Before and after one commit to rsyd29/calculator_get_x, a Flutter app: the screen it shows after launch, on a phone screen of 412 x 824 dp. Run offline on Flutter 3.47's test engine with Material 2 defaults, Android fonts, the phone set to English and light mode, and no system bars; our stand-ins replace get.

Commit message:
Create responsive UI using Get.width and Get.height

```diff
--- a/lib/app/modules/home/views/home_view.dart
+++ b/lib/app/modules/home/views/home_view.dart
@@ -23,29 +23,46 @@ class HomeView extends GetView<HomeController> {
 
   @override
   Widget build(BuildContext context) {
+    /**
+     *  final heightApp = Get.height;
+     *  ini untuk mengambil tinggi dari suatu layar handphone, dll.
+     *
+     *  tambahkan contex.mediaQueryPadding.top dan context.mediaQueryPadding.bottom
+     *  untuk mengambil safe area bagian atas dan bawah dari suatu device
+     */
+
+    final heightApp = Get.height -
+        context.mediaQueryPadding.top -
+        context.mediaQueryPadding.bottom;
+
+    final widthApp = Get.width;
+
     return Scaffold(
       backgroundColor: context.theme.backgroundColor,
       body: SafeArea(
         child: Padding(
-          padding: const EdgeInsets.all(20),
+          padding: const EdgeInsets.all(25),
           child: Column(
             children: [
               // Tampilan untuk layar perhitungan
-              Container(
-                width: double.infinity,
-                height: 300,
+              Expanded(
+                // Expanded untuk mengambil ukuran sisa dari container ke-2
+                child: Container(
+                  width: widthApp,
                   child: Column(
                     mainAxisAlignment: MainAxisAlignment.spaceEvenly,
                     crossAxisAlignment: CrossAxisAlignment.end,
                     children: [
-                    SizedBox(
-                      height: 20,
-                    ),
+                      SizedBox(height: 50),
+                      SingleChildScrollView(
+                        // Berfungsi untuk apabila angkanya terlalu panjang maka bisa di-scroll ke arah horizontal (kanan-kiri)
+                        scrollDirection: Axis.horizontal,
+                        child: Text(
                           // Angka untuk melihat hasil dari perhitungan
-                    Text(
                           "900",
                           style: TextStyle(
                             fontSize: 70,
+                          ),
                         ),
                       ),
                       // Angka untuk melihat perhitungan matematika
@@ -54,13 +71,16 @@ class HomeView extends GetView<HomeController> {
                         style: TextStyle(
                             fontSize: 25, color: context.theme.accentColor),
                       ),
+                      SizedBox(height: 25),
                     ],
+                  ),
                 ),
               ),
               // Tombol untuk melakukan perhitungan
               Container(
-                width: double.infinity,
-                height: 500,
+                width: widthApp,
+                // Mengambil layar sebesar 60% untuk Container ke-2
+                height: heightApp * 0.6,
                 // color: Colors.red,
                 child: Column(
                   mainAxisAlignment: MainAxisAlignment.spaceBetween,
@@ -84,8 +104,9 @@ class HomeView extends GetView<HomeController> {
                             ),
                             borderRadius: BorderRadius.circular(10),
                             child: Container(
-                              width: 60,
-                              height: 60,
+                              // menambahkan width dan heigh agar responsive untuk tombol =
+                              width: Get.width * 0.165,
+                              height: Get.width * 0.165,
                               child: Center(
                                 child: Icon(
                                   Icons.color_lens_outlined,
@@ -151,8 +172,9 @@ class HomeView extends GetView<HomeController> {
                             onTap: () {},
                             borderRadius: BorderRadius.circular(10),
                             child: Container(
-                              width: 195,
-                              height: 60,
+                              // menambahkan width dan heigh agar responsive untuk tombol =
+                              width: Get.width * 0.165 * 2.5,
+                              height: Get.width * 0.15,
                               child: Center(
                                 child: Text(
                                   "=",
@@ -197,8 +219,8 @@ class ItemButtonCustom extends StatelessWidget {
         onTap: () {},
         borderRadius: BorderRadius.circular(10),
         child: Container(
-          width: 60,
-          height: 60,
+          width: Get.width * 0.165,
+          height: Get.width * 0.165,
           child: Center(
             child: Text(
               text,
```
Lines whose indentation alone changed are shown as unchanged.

...

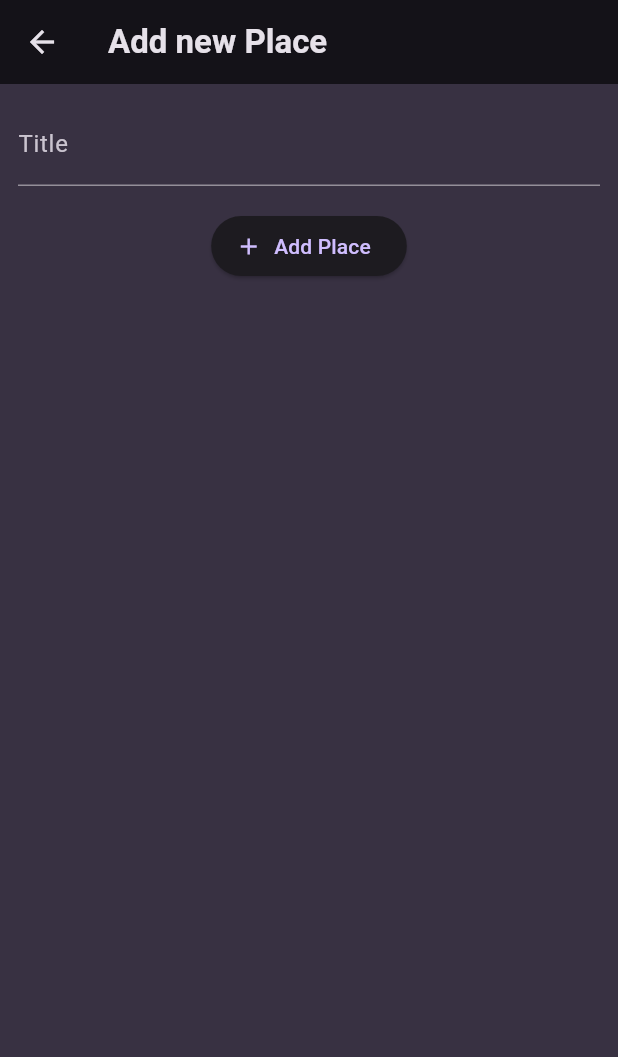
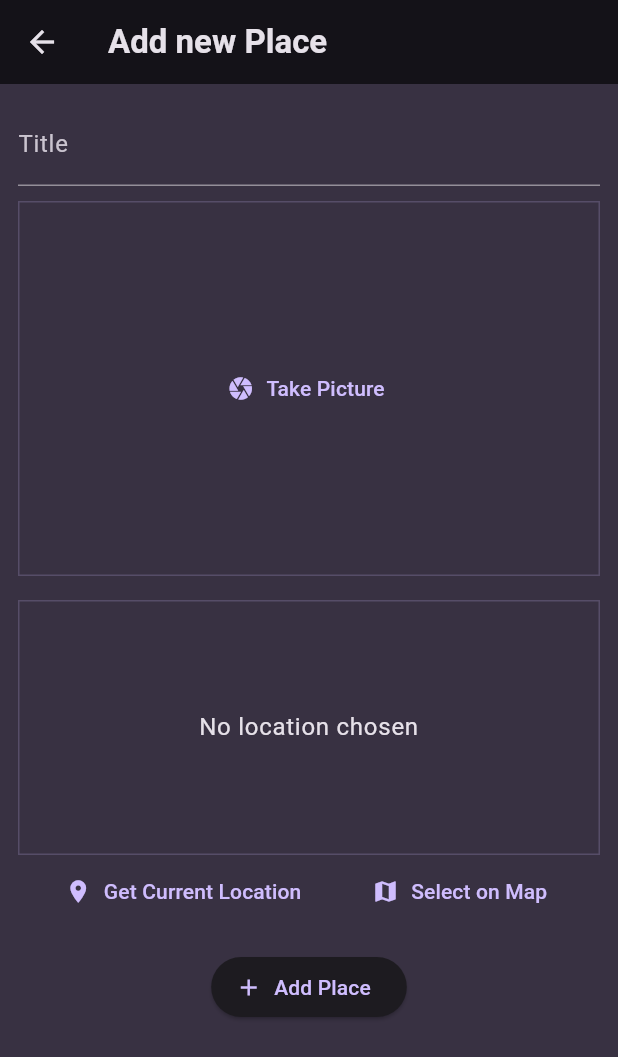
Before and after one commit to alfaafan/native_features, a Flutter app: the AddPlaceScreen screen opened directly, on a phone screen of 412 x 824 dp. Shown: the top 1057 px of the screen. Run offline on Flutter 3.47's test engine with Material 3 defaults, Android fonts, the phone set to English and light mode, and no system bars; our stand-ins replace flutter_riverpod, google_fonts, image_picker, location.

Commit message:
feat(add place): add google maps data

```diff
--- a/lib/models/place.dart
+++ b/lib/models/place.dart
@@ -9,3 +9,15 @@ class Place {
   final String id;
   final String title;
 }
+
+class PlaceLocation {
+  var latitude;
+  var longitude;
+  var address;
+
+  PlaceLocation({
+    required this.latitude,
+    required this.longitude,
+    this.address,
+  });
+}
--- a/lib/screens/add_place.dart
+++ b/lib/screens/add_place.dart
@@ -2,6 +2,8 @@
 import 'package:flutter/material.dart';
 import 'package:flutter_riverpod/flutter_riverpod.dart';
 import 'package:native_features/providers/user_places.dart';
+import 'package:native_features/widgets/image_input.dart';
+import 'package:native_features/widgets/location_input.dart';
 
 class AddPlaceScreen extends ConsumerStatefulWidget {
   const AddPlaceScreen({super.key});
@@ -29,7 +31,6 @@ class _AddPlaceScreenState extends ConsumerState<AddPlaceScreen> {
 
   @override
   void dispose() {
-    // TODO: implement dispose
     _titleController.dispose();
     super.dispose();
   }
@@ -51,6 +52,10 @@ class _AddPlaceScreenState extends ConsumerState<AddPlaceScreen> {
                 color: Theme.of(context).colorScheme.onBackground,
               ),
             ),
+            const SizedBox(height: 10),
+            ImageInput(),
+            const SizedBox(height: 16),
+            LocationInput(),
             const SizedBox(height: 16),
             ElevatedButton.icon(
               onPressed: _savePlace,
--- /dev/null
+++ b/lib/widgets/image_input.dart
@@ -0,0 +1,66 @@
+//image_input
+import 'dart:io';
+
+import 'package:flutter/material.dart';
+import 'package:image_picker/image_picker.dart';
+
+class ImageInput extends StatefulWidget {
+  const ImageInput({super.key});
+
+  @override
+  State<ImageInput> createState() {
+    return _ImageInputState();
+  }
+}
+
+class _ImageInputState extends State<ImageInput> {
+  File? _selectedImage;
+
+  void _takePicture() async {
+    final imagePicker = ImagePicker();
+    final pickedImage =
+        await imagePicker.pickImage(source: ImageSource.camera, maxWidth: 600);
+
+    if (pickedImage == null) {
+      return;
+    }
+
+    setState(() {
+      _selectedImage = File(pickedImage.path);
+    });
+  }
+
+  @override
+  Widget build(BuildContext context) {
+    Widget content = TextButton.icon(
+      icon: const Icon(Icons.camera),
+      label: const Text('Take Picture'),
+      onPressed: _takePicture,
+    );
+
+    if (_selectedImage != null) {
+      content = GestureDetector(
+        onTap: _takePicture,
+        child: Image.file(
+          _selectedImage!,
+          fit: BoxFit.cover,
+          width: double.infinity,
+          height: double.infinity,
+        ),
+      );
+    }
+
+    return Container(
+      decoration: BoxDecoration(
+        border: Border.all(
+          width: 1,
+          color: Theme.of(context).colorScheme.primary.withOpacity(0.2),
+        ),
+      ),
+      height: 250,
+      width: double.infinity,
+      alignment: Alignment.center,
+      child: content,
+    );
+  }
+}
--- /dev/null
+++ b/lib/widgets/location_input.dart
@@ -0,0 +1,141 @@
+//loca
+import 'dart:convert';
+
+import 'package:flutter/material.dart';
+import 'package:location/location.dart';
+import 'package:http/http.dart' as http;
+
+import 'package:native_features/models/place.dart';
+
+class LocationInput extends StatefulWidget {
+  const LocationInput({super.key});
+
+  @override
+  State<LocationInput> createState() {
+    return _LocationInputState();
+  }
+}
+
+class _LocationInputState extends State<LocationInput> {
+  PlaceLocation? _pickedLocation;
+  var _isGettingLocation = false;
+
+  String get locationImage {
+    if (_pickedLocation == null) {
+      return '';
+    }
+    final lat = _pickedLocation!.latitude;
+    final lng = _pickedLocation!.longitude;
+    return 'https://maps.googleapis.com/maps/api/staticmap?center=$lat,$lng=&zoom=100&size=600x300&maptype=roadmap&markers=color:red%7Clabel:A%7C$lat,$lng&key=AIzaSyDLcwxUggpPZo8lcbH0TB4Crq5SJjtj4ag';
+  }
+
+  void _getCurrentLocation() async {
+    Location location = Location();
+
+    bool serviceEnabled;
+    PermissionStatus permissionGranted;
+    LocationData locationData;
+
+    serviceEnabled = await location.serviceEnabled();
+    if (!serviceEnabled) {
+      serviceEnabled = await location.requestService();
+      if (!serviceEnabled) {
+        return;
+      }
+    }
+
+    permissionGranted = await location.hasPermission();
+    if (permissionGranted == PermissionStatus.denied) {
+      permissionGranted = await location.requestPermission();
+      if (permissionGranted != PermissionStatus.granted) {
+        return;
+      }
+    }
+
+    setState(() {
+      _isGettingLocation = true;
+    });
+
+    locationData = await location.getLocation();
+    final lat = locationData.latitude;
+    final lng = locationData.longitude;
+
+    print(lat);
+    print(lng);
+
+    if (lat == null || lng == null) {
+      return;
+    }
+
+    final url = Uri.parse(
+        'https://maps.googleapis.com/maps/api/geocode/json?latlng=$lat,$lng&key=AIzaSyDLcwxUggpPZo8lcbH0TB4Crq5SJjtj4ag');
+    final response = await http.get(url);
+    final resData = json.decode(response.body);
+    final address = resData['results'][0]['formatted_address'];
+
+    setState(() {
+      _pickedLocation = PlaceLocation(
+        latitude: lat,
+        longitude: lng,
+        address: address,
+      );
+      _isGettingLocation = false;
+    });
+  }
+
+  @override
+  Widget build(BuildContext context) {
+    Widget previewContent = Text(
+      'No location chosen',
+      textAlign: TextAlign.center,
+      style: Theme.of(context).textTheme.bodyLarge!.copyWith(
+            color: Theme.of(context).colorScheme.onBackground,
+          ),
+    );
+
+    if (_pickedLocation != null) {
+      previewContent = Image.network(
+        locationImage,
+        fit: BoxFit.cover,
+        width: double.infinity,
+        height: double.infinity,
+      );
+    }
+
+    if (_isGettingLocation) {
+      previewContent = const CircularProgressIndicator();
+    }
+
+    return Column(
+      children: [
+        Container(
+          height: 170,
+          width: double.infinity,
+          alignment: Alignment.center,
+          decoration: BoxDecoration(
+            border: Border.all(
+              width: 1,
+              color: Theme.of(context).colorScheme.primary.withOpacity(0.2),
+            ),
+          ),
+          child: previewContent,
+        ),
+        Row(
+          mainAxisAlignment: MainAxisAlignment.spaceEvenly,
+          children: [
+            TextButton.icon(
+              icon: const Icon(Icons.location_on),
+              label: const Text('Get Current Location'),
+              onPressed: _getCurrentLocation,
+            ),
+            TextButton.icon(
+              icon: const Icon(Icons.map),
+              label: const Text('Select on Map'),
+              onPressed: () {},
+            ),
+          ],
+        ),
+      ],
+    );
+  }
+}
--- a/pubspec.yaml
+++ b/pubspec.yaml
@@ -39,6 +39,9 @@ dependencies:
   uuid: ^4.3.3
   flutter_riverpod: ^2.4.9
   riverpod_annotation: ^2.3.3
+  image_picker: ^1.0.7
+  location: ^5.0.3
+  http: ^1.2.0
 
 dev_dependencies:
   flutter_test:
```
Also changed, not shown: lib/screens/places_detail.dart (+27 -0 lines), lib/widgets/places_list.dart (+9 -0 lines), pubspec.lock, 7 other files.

▶ _TASK INSTRUCTIONS_: Lines above with the string "extends" need to be found and copied.

▶ _RESPONSE TO THE TASK_:
@@ -23,29 +23,46 @@ class HomeView extends GetView<HomeController> {
@@ -54,13 +71,16 @@ class HomeView extends GetView<HomeController> {
@@ -84,8 +104,9 @@ class HomeView extends GetView<HomeController> {
@@ -151,8 +172,9 @@ class HomeView extends GetView<HomeController> {
@@ -197,8 +219,8 @@ class ItemButtonCustom extends StatelessWidget {
 class AddPlaceScreen extends ConsumerStatefulWidget {
@@ -29,7 +31,6 @@ class _AddPlaceScreenState extends ConsumerState<AddPlaceScreen> {
@@ -51,6 +52,10 @@ class _AddPlaceScreenState extends ConsumerState<AddPlaceScreen> {
+class ImageInput extends StatefulWidget {
+class _ImageInputState extends State<ImageInput> {
+class LocationInput extends StatefulWidget {
+class _LocationInputState extends State<LocationInput> {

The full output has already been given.